What is expected ::
Please work out how many lines below contain the word "fromLTRB", and reply with only that number.

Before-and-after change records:
<<<<

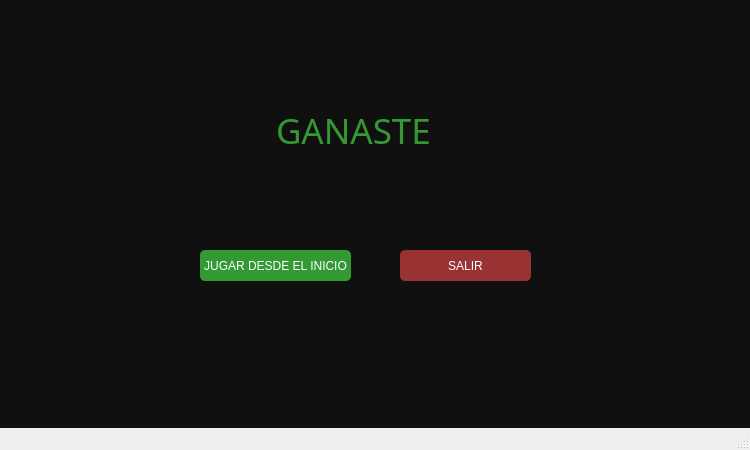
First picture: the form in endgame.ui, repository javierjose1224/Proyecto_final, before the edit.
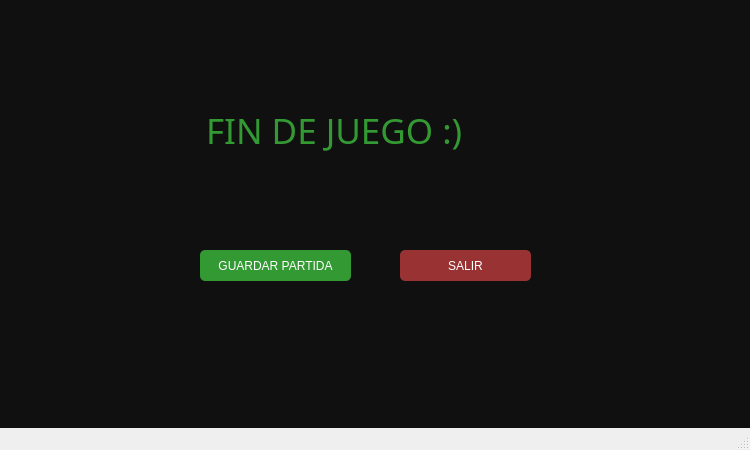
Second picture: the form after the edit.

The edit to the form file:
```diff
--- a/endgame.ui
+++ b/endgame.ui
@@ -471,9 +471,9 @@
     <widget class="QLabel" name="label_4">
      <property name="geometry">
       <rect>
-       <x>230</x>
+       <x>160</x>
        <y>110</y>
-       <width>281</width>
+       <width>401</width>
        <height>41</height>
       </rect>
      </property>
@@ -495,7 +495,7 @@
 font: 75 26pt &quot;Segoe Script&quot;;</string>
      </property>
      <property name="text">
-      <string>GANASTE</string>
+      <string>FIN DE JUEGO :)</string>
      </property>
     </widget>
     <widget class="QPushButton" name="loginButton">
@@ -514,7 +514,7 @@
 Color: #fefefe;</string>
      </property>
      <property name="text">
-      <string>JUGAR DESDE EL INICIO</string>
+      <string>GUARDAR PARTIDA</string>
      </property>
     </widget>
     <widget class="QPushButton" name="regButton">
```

>>>>
<<<<

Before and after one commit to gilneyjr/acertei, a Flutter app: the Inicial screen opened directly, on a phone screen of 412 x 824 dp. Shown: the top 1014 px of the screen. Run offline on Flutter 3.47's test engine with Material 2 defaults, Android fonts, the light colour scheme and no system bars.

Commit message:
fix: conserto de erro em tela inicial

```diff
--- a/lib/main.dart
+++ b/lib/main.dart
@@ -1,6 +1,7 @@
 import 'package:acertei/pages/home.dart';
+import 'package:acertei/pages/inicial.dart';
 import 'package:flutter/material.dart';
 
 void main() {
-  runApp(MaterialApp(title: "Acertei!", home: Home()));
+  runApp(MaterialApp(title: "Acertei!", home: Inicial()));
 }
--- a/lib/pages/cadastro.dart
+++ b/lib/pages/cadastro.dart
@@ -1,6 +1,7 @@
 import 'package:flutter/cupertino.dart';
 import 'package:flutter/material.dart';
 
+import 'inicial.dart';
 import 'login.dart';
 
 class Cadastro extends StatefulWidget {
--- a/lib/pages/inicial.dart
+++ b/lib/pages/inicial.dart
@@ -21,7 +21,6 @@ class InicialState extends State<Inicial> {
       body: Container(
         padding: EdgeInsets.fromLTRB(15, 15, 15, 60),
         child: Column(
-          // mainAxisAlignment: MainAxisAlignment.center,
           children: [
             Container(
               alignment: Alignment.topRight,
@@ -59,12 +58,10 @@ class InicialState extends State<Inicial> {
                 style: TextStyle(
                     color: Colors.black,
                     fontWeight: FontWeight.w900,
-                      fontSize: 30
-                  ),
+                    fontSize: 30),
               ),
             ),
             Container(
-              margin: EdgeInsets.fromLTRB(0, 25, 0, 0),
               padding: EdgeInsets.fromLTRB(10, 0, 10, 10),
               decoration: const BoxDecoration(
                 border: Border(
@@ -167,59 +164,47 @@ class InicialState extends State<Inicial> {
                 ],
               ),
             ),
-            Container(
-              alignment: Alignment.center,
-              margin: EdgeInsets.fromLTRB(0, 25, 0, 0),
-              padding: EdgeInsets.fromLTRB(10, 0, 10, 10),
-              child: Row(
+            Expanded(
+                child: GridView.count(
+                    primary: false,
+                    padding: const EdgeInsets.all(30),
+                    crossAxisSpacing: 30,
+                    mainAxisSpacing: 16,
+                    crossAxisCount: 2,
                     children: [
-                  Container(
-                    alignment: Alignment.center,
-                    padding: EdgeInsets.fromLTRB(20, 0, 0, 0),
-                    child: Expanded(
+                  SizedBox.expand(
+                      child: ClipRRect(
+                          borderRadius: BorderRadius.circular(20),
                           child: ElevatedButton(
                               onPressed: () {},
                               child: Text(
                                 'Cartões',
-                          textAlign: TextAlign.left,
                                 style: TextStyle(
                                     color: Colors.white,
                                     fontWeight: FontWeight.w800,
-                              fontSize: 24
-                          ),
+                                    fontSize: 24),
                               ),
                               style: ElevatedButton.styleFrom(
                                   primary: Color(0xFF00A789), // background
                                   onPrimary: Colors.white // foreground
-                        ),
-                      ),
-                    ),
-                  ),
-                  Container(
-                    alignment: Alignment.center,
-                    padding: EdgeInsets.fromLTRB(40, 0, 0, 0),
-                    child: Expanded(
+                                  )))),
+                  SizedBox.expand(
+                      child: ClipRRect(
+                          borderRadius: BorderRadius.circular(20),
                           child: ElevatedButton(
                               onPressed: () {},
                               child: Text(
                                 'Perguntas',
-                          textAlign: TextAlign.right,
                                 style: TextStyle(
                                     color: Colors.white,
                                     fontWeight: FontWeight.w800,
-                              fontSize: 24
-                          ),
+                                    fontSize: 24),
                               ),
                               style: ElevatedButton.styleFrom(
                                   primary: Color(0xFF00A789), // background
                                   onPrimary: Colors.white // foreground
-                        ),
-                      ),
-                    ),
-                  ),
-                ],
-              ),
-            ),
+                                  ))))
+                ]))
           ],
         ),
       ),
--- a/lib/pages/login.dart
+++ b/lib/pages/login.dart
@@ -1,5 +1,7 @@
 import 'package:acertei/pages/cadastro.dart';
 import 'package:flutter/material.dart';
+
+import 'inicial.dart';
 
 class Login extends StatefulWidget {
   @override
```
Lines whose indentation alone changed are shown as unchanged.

>>>>
<<<<

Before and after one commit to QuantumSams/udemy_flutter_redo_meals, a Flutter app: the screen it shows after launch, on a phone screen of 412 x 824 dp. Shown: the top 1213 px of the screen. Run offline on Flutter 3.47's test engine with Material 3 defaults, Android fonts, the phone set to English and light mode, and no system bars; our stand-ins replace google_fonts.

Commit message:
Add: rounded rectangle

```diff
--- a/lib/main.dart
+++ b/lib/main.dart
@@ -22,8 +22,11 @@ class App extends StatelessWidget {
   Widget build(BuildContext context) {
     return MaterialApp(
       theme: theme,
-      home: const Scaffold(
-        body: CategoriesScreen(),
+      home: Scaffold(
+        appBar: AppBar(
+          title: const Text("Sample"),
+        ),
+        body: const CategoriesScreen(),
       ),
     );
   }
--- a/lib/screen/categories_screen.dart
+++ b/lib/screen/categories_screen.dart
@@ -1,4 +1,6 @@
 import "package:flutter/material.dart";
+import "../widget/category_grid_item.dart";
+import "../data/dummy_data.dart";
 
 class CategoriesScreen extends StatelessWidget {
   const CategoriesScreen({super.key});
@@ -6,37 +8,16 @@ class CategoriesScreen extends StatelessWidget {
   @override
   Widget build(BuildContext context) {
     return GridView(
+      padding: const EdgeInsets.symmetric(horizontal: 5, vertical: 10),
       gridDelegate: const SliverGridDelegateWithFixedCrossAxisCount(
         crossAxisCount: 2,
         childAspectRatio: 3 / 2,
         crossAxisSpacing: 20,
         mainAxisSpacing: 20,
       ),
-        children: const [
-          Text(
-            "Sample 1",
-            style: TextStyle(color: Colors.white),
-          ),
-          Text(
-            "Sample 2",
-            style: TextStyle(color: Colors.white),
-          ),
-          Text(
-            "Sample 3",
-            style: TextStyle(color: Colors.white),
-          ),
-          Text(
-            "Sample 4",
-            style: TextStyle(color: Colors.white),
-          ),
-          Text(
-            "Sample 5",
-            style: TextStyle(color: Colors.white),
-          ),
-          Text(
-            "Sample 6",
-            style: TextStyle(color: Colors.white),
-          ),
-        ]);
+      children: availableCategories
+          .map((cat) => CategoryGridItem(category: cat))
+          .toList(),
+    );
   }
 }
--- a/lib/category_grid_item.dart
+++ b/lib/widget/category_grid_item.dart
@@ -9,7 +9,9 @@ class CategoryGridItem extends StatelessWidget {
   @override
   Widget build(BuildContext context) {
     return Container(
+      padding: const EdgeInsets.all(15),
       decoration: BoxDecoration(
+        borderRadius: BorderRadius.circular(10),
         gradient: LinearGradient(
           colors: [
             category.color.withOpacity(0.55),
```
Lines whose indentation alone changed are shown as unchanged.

>>>>

Written solution ::
7